This theme is introduced in the opening stanza as the poet describes the local scenery. “The trees are in their autumn beauty / The woodland paths are dry / Under the October twilight the water / Mirrors a still sky” (1-4). Within these four lines, Yeats has quickly informed his reader of the time of year (autumn), the climate (it has been dry), the time of day (twilight), and the weather (still). The lack of movement, the month of death, the dying leaves, and the dry weather preventing any growth all combine to convey the sense of desolation and discouragement that is the theme of the work.
There is a sharp contrast within the first stanza between the first four lines and the last two lines that keeps the poem’s theme about discouragement rather than death. After introducing the dying season of autumn and the motionless scenery, he adds the lines “Upon the brimming water among the stones / Are nine and fifty swans” (5-6), which contain small movement in the brimming water and life in the presence of the still unmoving swans. This is what keeps the poem from being about death in that there is still beauty and hope, but it is subdued, quiet, and rest.
The following stanzas make a connection between the poet and the swans that seem never-changing.
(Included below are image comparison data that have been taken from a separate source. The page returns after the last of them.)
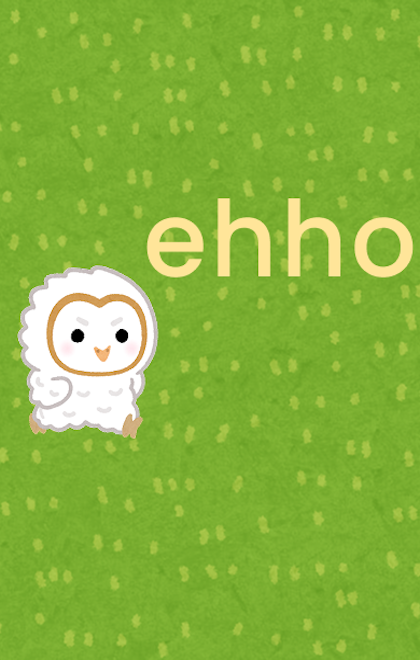
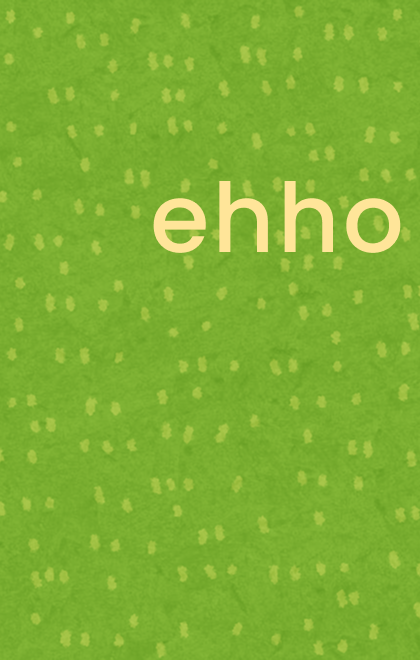
ログインのUI改善。フクロウにアニメーションをつけた。

diff --git a/lib/presentation/screens/auth/login_screen.dart b/lib/presentation/screens/auth/login_screen.dart
@@ -3,114 +3,143 @@ import 'package:flutter_riverpod/flutter_riverpod.dart';
 import 'package:go_router/go_router.dart';
 import 'package:ehho/core/services/login/login_sevice.dart';
 import 'package:ehho/core/services/auth_service.dart';
+import 'dart:math' as math; 
 
 class LoginScreen extends ConsumerWidget {
   const LoginScreen({super.key});
 
   @override
-  Widget build(BuildContext context, WidgetRef ref) {
-    return Scaffold(
-      body: Padding(
-        padding: const EdgeInsets.all(0),
-        child: Column(
-          children: [
-            Positioned.fill(
-              child: Image.asset(
-                'assets/images/background_login.png',
-                fit: BoxFit.cover,
-                // fit: BoxFit.fitWidth,
-              ),
-            ),
-
-            const SizedBox(height: 20),
-
-            //テキスト
-            Align(
-              alignment: Alignment.center,
-              child: Column(
-                mainAxisSize: MainAxisSize.min,
-                children: [
-                  Text(
-                    "ｴｯﾎｴｯﾎ",
-                    style: TextStyle(
-                      fontSize: 14,
-                      fontWeight: FontWeight.normal,
-                    ),
-                  ),
-                  Text(
-                    "ここからログインできるって伝えなきゃ",
-                    style: TextStyle(
-                      fontSize: 16,
-                      fontWeight: FontWeight.normal,
-                    ),
-                  ),
-                  Text(
-                    "ｴｯﾎｴｯﾎ",
-                    style: TextStyle(
-                      fontSize: 14,
-                      fontWeight: FontWeight.normal,
-                    ),
-                  ),
-                ],
-              ),
-            ),
-
-            const SizedBox(height: 20),
-
-            // ログインボタン
-            SizedBox(
-              width: 300,
-              child: ElevatedButton(
-                onPressed: () async {
-                  try {
-                    await ref.read(loginServiceProvider).googleLogin();
-                  } catch (e) {
-                    throw ('Googleログインに失敗しました: $e');
-                  }
-                  final isRegistered =
-                      await ref.read(authServiceProvider).isRegistered();
-                  if (context.mounted) {
-                    if (!isRegistered) {
-                      context.go("/signIn");
-                    } else {
-                      context.go("/home");
-                    }
-                  }
-                },
-
-                style: ElevatedButton.styleFrom(
-                  backgroundColor: Colors.white,
-                  foregroundColor: Colors.black54,
-                  padding: const EdgeInsets.all(5.0),
-                  shape: RoundedRectangleBorder(
-                    borderRadius: BorderRadius.circular(8),
-                  ),
-                ),
-
-                child: Row(
-                  mainAxisAlignment: MainAxisAlignment.center,
-                  children: [
-                    Image.asset(
-                      'assets/images/google_icon.png',
-                      width: 32,
-                      height: 32,
-                    ),
-                    const SizedBox(width: 10),
-                    Text(
-                      "Googleでログイン",
-                      style: TextStyle(
-                        fontSize: 16,
-                        fontWeight: FontWeight.bold,
-                      ),
-                    ),
-                  ],
-                ),
-              ),
-            ),
-            const SizedBox(height: 20),
-          ],
+Widget build(BuildContext context, WidgetRef ref) {
+  return Scaffold(
+    body: Stack(
+      children: [
+        // 背景画像
+        Positioned.fill(
+          child: Image.asset(
+            'assets/images/background_login.png',
+            fit: BoxFit.fitWidth,
+            alignment: Alignment.topCenter,
+          ),
         ),
-      ),
+
+        // フクロウ（上に配置）
+        Positioned(
+          top: 250, // 上からの距離を調整
+          child: AnimatedOwl(),
+        ),
+
+        // ログインUI（中央に配置）
+        Align(
+          alignment: Alignment.bottomCenter,
+          child: Column(
+            mainAxisSize: MainAxisSize.min,
+            children: [
+              Text(
+                "ｴｯﾎｴｯﾎ",
+                style: TextStyle(fontSize: 14, fontWeight: FontWeight.normal),
+              ),
+              Text(
+                "ここからログインできるって伝えなきゃ",
+                style: TextStyle(fontSize: 16, fontWeight: FontWeight.normal),
+              ),
+              Text(
+                "ｴｯﾎｴｯﾎ",
+                style: TextStyle(fontSize: 14, fontWeight: FontWeight.normal),
+              ),
+
+              const SizedBox(height: 10),
+
+              // Googleログインボタン
+              SizedBox(
+                width: 300,
+                child: ElevatedButton(
+                  onPressed: () async {
+                    try {
+                      await ref.read(loginServiceProvider).googleLogin();
+                    } catch (e) {
+                      throw ('Googleログインに失敗しました: $e');
+                    }
+                    final isRegistered =
+                        await ref.read(authServiceProvider).isRegistered();
+                    if (context.mounted) {
+                      if (!isRegistered) {
+                        context.go("/signIn");
+                      } else {
+                        context.go("/home");
+                      }
+                    }
+                  },
+                  style: ElevatedButton.styleFrom(
+                    backgroundColor: Colors.white,
+                    foregroundColor: Colors.black54,
+                    padding: const EdgeInsets.all(5.0),
+                    shape: RoundedRectangleBorder(
+                      borderRadius: BorderRadius.circular(8),
+                    ),
+                  ),
+                  child: Row(
+                    mainAxisAlignment: MainAxisAlignment.center,
+                    children: [
+                      Image.asset(
+                        'assets/images/google_icon.png',
+                        width: 32,
+                        height: 32,
+                      ),
+                      const SizedBox(width: 10),
+                      Text(
+                        "Googleでログイン",
+                        style: TextStyle(
+                          fontSize: 16,
+                          fontWeight: FontWeight.bold,
+                        ),
+                      ),
+                    ],
+                  ),
+                ),
+              ),
+              const SizedBox(height: 130),
+            ],
+          ),
+        ),
+      ],
+    ),
+  );
+}
+
+}
+
+
+class AnimatedOwl extends StatefulWidget {
+  @override
+  _AnimatedOwlState createState() => _AnimatedOwlState();
+}
+
+class _AnimatedOwlState extends State<AnimatedOwl> {
+  double rotationAngle = 0;
+  bool toggle = true; // どちらの方向に動かすかのフラグ
+
+  @override
+  Widget build(BuildContext context) {
+    return TweenAnimationBuilder<double>(
+      tween: Tween<double>(begin: rotationAngle, end: toggle ? 15 * math.pi / 180 : -15 * math.pi / 180),
+      duration: const Duration(milliseconds: 500),
+      curve: Curves.easeInOut, // スムーズな動きを追加
+      builder: (BuildContext context, double value, Widget? child) {
+        return Transform.rotate(
+          angle: value,
+          child: Image.asset(
+            'assets/images/ehho_nomal.png',
+            width: 200,
+            height: 200,
+          ),
+        );
+      },
+      onEnd: () {
+        setState(() {
+          toggle = !toggle; // 方向を反転
+          rotationAngle = toggle ? 15 * math.pi / 180 : -15 * math.pi / 180;
+        });
+      },
     );
   }
 }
He mentions in the second stanza that “The nineteenth autumn has come upon me / Since I first made my count” (7-8). Although so much time has passed between the time of his first visit and the time of the poem, nothing has really changed. The swans are still vital in that they are still wild, still, fly and, it is hinted, still copulate, but their numbers have not increased. Even though he feels nothing has changed in his life to this point, he also recognizes that all has changed, “And now my heart is sore” (24). He has grown older and he has not been able to accomplish all that he has wanted to accomplish. His heart is sore, he has been wearied by lover after lover without having found a nest of his own and he worries that these timeless birds will finally find what he seeks before he does.
Through his musical use of language and his construction of the poem, Yeats is able to invoke an emotional response in his reader of discouragement or melancholy frustration. This theme is established in his first stanza as he first sets the subdued mood and then tempers it with the presence of some movement and life. However, while the swans of the pond seem unchangeable, Yeats realizes his life is slipping by with as little to show for it as the swans. His discouragement continues to the end when he acknowledges that someday he expects even this beauty to have flown away.
Yeats, William Butler. “The Wild Swans at Coole.” The Longman Anthology of World Literature: Vol. F, The Twentieth Century. (2nd Ed.). New York: Pearson Longman, 2008: 309.